On April 15, 1947, Jackie Robinson became the first African-American to reach the major leagues in modern history. Major League Baseball retired Robinson’s No. 42 in 1997, and outside of New York Yankees relief pitcher Mariano Rivera, the only time No. 42 is worn in MLB is on April 15—Jackie Robinson Day—when all major leaguers wear the number.
(Do you know whose idea it was to honor Robinson in this way? The answer comes later.)
As we at TeamNames.net tip our caps to Robinson and what he did for sports and society as a whole, here are 10 lesser-known facts about No. 42.

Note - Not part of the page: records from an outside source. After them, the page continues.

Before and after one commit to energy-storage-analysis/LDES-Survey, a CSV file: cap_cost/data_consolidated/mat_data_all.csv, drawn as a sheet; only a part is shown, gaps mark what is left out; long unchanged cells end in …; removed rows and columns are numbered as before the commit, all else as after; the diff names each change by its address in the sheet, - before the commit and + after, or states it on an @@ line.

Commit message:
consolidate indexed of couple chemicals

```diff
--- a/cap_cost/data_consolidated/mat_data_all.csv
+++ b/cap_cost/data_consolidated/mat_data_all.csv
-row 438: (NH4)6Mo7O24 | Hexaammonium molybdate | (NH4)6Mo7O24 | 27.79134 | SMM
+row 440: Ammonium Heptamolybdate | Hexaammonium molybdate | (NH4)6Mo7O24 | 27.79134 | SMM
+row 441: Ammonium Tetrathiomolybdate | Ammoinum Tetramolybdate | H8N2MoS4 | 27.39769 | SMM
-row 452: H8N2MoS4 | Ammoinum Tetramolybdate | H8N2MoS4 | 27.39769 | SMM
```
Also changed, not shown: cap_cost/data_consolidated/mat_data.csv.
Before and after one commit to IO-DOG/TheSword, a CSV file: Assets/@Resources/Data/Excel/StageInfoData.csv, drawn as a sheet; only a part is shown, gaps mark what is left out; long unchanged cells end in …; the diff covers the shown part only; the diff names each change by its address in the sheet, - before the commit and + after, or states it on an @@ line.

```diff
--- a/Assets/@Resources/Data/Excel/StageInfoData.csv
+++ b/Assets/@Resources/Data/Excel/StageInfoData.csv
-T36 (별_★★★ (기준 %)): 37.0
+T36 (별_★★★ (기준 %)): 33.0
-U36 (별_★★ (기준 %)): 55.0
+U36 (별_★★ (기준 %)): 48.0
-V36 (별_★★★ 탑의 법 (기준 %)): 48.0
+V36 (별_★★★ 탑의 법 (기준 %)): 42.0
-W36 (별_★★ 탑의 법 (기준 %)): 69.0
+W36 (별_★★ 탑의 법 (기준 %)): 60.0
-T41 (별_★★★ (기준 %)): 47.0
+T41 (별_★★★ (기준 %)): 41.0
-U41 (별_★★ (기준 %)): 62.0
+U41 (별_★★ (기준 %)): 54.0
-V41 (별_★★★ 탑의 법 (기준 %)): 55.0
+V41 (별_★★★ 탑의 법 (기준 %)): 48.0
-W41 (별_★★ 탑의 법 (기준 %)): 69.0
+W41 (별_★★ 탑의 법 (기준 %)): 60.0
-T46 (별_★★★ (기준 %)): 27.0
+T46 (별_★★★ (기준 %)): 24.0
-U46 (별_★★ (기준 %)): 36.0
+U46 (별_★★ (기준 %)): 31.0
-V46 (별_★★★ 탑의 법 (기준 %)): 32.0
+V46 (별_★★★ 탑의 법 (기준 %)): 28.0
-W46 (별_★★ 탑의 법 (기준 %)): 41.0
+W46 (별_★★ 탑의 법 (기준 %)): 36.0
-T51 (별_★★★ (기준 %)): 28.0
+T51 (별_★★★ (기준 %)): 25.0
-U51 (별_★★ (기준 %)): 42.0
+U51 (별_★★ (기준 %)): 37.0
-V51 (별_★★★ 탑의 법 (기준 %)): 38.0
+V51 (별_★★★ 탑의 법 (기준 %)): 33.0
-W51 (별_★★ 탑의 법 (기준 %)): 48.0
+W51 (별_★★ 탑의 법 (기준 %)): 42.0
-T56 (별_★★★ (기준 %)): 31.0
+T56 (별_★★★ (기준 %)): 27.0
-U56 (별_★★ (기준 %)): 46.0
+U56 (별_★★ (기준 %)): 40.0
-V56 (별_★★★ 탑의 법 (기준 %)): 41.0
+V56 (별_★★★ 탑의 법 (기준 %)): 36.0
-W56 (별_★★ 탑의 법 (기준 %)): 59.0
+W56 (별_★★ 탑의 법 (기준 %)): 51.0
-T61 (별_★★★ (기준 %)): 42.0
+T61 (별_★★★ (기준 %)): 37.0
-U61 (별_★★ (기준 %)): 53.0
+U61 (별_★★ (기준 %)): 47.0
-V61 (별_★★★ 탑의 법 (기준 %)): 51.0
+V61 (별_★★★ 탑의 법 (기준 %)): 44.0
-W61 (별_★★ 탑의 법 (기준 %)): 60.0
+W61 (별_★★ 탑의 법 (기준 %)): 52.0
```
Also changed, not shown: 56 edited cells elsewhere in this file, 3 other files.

No. 2: One of Robinson’s older brothers, Matthew “Mack” Robinson, won a silver medal in the 200 meters in the 1936 Olympics held in Berlin. Jesse Owens won the gold. Owens set an Olympic record with his time of 20.7 seconds. Mack Robinson ran the race in 21.1 seconds.
No. 3: Jackie Robinson became the first student at UCLA to letter in four sports: football, basketball, baseball and track. He was an All-American in football, led the Pacific Coast Conference in scoring twice in basketball, and was the 1940 NCAA champion in the broad jump. However, he batted just .097 in his one season as a Bruins baseball player.
No. 4: While Robinson is in UCLA Hall of Fame and the Bruins’ baseball stadium is named for him, he did not receive a college degree from the school. Financial problems forced him to quit school before graduating.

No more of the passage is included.